Your goal: Tally the lines in the data that follows that include the word "Before", and report nothing but the total.

• • • •

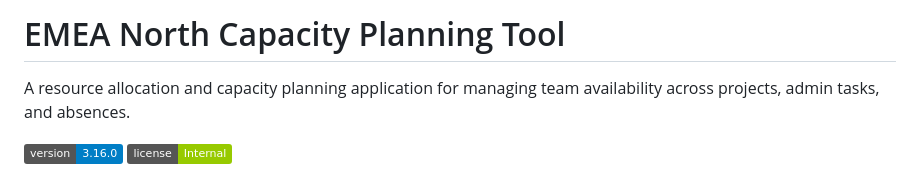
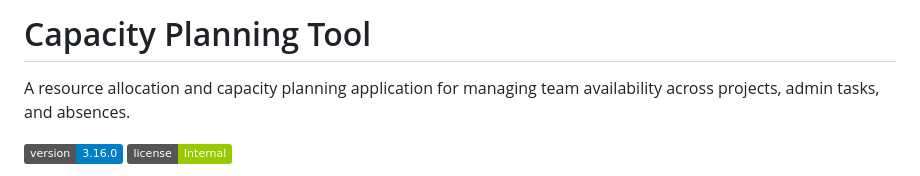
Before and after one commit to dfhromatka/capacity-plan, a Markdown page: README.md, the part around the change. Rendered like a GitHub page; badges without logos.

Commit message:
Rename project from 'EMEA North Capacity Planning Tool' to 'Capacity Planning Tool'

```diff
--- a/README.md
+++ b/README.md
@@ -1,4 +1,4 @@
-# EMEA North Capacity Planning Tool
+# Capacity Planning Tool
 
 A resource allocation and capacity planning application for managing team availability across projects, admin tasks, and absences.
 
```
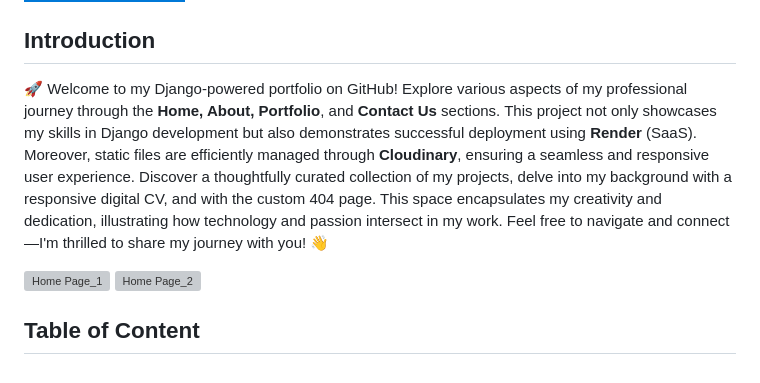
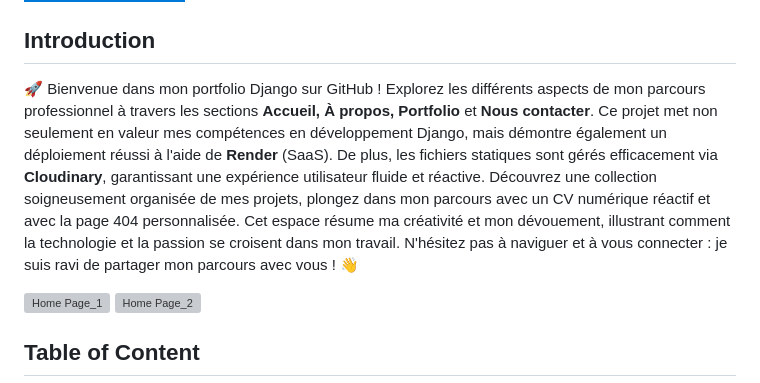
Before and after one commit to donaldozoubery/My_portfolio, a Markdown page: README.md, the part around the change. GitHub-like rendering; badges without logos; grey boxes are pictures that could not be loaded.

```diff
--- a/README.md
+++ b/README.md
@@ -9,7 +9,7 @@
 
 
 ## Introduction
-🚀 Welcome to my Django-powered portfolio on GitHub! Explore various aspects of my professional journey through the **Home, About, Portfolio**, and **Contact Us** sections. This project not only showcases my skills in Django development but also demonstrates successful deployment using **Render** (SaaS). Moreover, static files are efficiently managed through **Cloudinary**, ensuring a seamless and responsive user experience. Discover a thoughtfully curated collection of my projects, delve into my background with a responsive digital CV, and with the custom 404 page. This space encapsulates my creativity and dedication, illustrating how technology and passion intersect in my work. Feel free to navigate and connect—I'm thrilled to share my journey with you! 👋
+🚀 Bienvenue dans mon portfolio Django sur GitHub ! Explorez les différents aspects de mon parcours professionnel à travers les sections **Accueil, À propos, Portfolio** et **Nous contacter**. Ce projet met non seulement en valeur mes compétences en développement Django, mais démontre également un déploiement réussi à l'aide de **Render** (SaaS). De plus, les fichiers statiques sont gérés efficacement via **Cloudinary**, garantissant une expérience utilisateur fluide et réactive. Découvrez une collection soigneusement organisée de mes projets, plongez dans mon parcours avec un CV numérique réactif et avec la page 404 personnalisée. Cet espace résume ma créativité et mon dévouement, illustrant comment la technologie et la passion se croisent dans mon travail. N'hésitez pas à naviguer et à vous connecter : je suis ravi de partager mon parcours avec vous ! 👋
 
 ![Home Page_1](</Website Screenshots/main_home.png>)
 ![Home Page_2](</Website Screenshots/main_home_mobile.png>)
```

• • • •

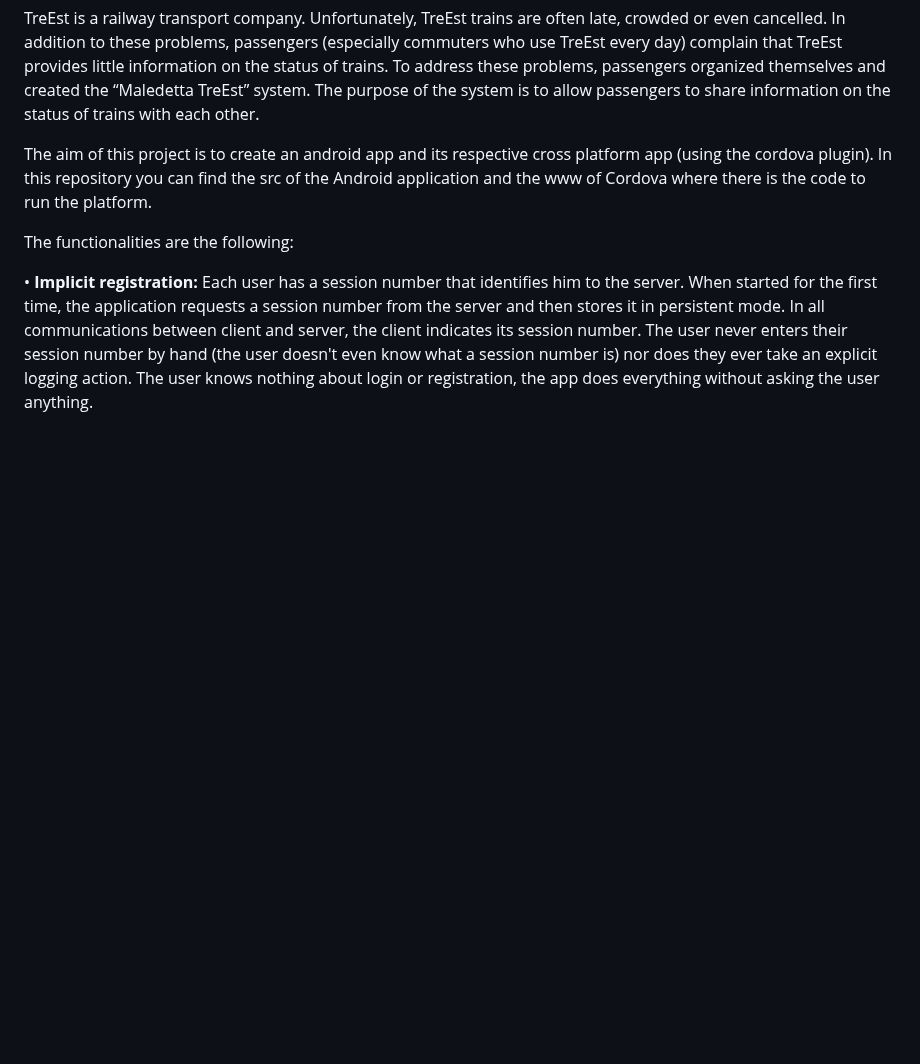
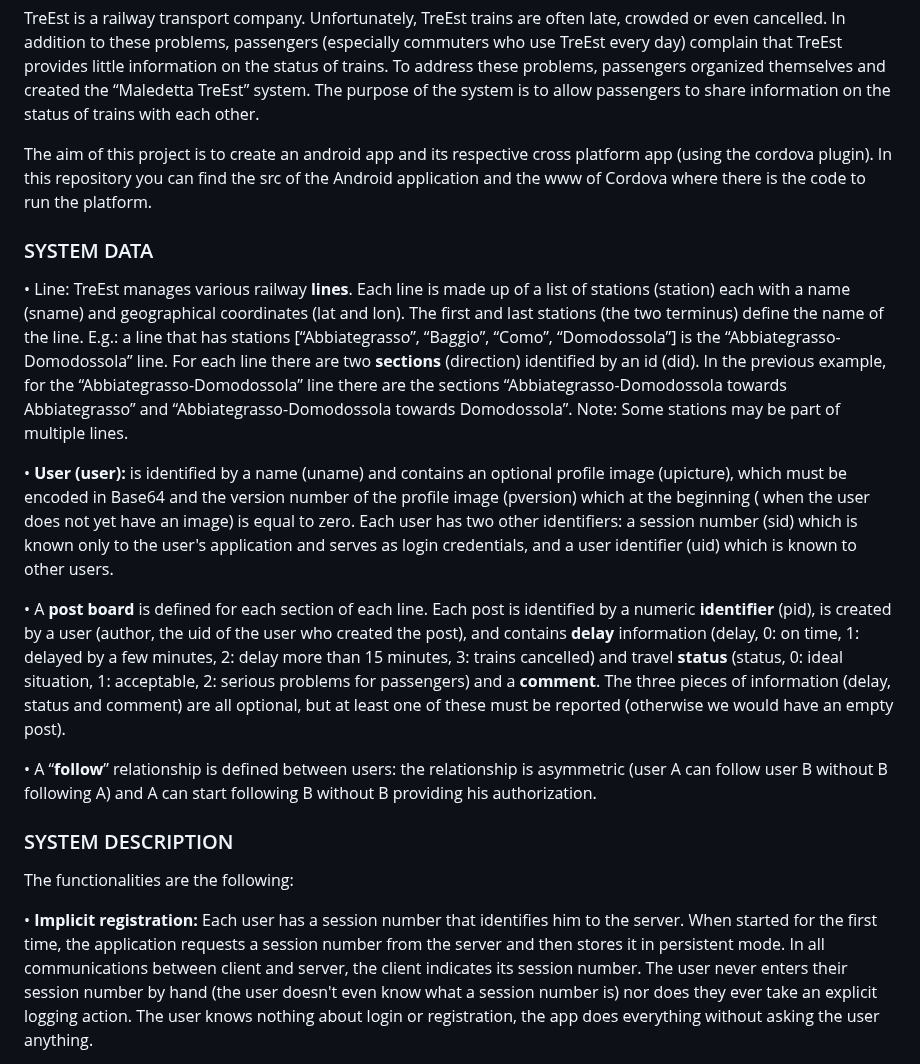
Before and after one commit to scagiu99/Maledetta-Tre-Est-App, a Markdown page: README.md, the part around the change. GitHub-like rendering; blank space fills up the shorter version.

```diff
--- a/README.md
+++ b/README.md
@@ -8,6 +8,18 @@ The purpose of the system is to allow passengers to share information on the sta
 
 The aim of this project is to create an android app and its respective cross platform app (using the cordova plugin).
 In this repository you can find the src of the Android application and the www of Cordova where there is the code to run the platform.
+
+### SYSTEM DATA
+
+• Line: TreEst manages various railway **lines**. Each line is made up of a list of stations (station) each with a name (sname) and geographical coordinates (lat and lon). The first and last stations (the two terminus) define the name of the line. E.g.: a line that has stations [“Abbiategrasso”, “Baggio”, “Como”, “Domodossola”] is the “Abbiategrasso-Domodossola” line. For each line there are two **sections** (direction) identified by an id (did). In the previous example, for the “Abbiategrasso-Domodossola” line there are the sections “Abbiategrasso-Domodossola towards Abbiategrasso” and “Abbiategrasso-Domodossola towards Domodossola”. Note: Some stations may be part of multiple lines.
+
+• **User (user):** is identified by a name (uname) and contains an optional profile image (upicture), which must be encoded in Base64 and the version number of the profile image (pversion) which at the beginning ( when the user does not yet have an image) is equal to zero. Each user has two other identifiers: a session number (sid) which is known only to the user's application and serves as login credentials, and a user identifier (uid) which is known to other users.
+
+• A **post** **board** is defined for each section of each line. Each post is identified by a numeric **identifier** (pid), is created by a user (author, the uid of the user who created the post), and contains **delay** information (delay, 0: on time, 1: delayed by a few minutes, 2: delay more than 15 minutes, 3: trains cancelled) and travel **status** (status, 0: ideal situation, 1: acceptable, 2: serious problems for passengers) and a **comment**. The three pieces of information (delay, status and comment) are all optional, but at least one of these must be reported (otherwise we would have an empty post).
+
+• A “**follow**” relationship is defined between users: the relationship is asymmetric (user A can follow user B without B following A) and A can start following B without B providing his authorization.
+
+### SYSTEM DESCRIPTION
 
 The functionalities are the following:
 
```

• • • •

Response to this exercise: 3